>>>
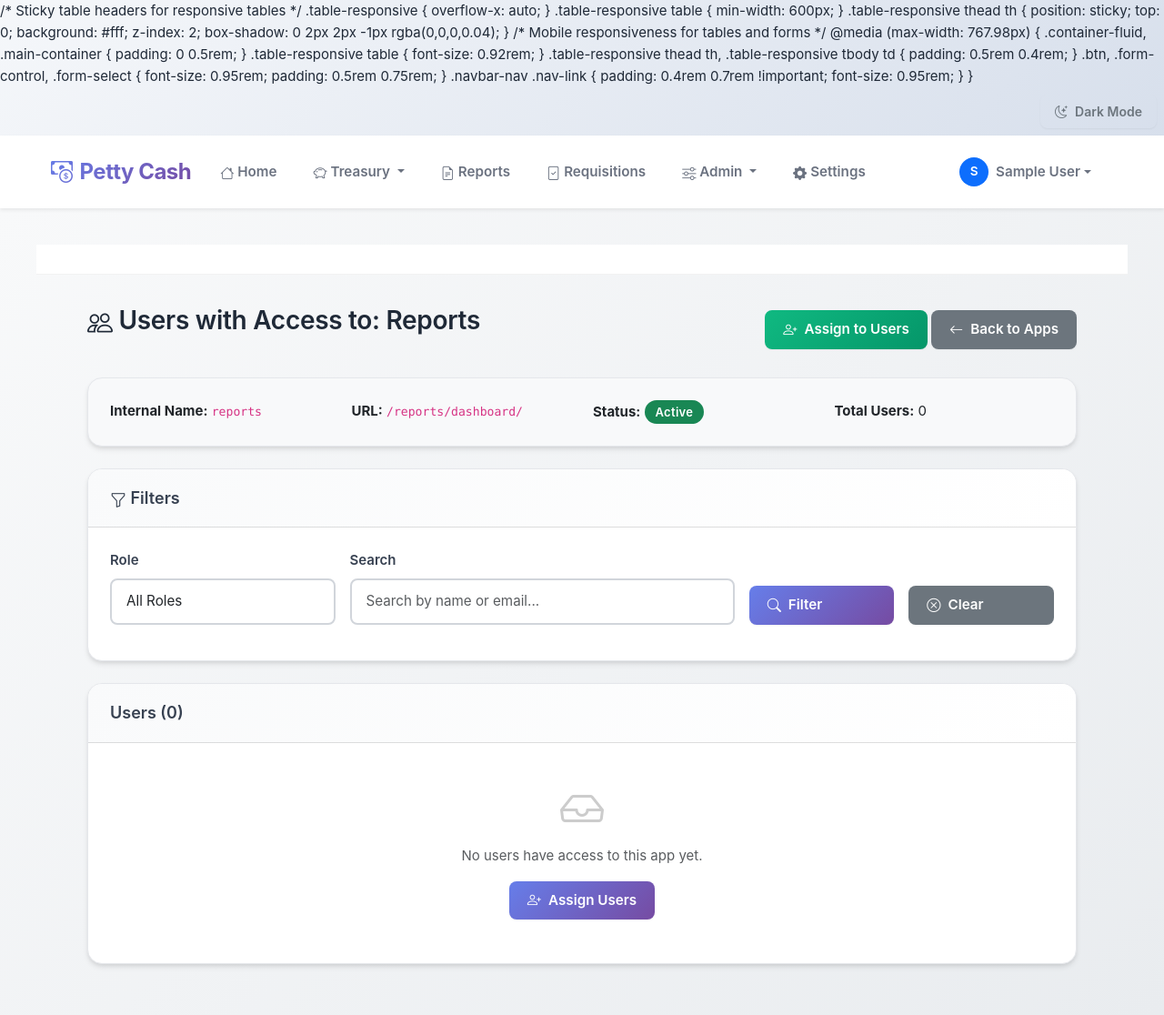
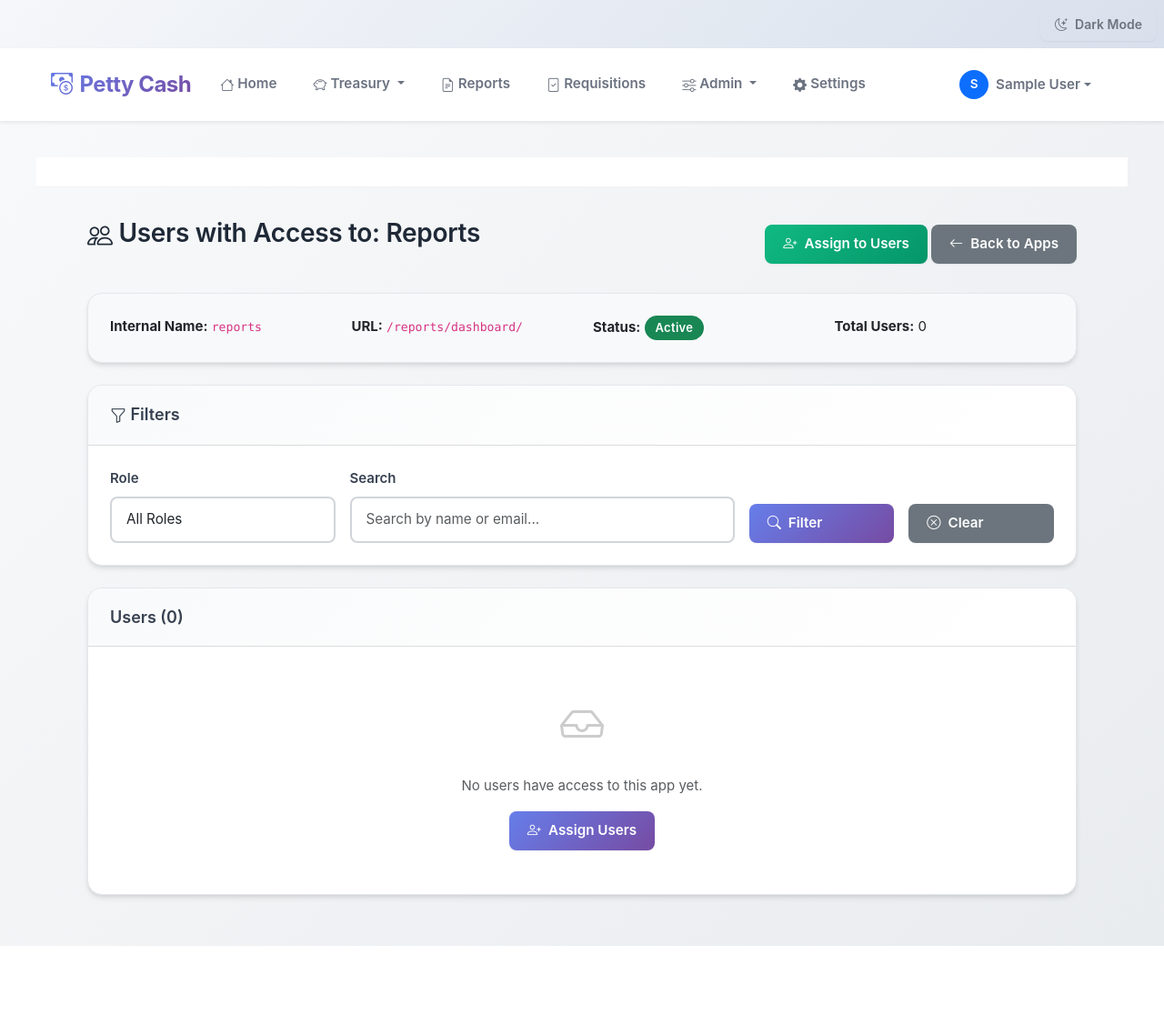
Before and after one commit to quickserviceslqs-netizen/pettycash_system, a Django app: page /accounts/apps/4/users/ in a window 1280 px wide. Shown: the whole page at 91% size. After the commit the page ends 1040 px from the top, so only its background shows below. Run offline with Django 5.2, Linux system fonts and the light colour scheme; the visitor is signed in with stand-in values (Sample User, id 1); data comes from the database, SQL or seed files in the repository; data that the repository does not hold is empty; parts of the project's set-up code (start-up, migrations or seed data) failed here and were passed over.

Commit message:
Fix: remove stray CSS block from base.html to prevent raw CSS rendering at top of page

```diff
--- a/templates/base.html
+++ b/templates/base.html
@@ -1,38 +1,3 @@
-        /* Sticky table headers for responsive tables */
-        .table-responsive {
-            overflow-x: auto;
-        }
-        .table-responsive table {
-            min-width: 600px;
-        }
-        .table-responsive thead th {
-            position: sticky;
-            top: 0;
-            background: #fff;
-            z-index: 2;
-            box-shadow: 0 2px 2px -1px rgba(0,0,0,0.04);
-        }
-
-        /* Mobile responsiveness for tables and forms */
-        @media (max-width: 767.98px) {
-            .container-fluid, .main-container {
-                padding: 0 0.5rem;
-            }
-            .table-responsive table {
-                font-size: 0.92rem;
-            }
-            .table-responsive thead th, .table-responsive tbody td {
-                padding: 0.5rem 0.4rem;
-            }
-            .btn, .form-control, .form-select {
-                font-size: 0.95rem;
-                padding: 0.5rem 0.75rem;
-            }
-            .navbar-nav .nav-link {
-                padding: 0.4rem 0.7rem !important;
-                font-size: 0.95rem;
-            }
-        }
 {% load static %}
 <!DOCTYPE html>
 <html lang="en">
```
<<<
§ **INSTRUCTIONS FOR THE TASK**
When the string "size" occurs in a line of the material, that line belongs in the answer.

§ **EXERCISE RESPONSE**
Before and after one commit to quickserviceslqs-netizen/pettycash_system, a Django app: page /accounts/apps/4/users/ in a window 1280 px wide. Shown: the whole page at 91% size. After the commit the page ends 1040 px from the top, so only its background shows below. Run offline with Django 5.2, Linux system fonts and the light colour scheme; the visitor is signed in with stand-in values (Sample User, id 1); data comes from the database, SQL or seed files in the repository; data that the repository does not hold is empty; parts of the project's set-up code (start-up, migrations or seed data) failed here and were passed over.
-                font-size: 0.92rem;
-                font-size: 0.95rem;
-                font-size: 0.95rem;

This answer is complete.